# [Your goal]
Your answer is a number only: how many lines in the data below contain "ipynb"?

Material for the task START

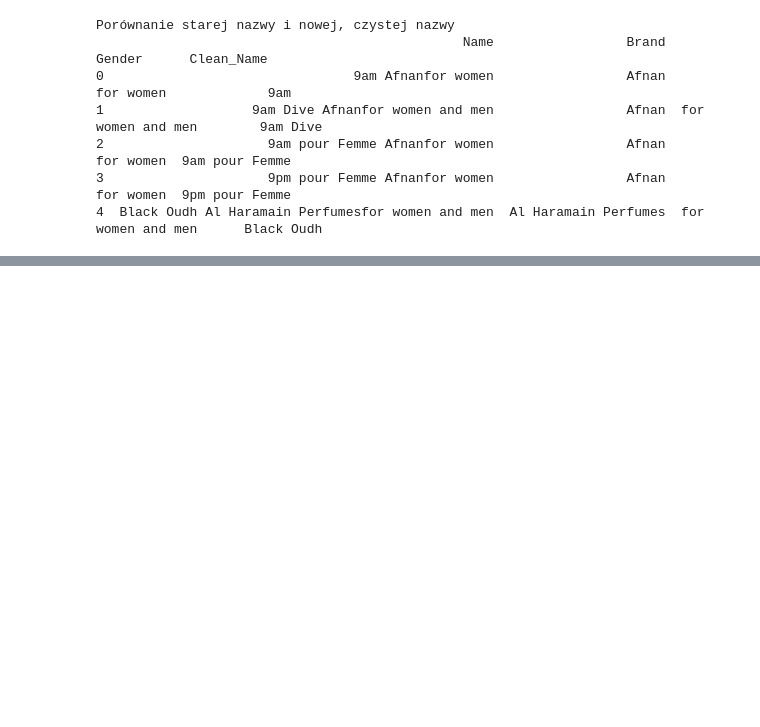
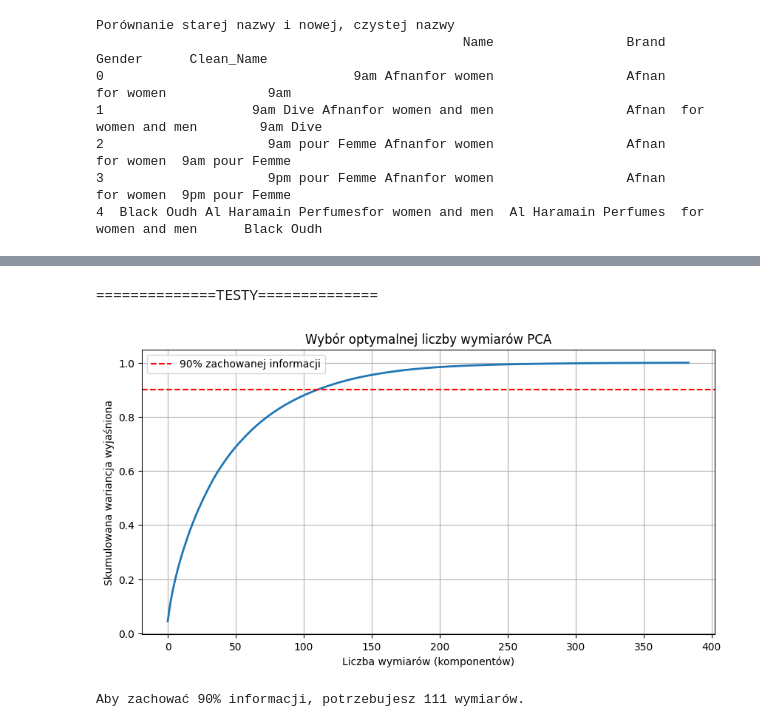
Before and after one commit to adamdobrogowski/semantic-perfume-search-app, a Jupyter notebook: data_cleaning.ipynb, the cells around one changed output, grey strips where cells are left out. Saved outputs shown, nothing was run; the diff lists cells and outputs as text; code cells hidden in the pictures; blank space fills up the shorter version.

```diff
--- a/data_cleaning.ipynb
+++ b/data_cleaning.ipynb
@@ -124,0 +149,17 @@ df_cleaned.head()
+# %%
+# === TASK 1.4: Usuwanie anomalii (Isolation Forest) ===
+from sklearn.ensemble import IsolationForest
+
+iso_forest = IsolationForest(n_estimators=100, contamination=0.02, random_state=42)
+
+predictions = iso_forest.fit_predict(embeddings)
+
+df_cleaned['Embedding'] = list(embeddings)
+df_cleaned['Anomaly'] = predictions
+
+df_final = df_cleaned[df_cleaned['Anomaly'] == 1].copy()
+
+df_final = df_final.drop(columns=['Anomaly'])
+
+print(f"Rozmiar bazy przed usunięciem anomalii: {df_cleaned.shape[0]}")
+print(f"Rozmiar bazy po czyszczeniu (gotowej do klastrowania): {df_final.shape[0]}")
@@ -124,0 +209,27 @@ df_cleaned.head()
+# %% [markdown]
+==============TESTY==============
+# %%
+import matplotlib.pyplot as plt
+import numpy as np
+from sklearn.decomposition import PCA
+
+pca_test = PCA(random_state=42)
+pca_test.fit(X_embeddings)
+
+cumsum = np.cumsum(pca_test.explained_variance_ratio_)
+
+plt.figure(figsize=(10, 5))
+plt.plot(cumsum, linewidth=2)
+plt.axhline(y=0.90, color='r', linestyle='--', label='90% zachowanej informacji')
+plt.xlabel('Liczba wymiarów (komponentów)')
+plt.ylabel('Skumulowana wariancja wyjaśniona')
+plt.title('Wybór optymalnej liczby wymiarów PCA')
+plt.legend()
+plt.grid(True)
+plt.show()
+
+optimal_dimensions = np.argmax(cumsum >= 0.90) + 1
+print(f"Aby zachować 90% informacji, potrzebujesz {optimal_dimensions} wymiarów.")
+# %% [output]
+[figure, added]
+Aby zachować 90% informacji, potrzebujesz 111 wymiarów.
```
Also changed, not shown: parts of 4 cells of this notebook.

Material for the task END

# [Answer below]
3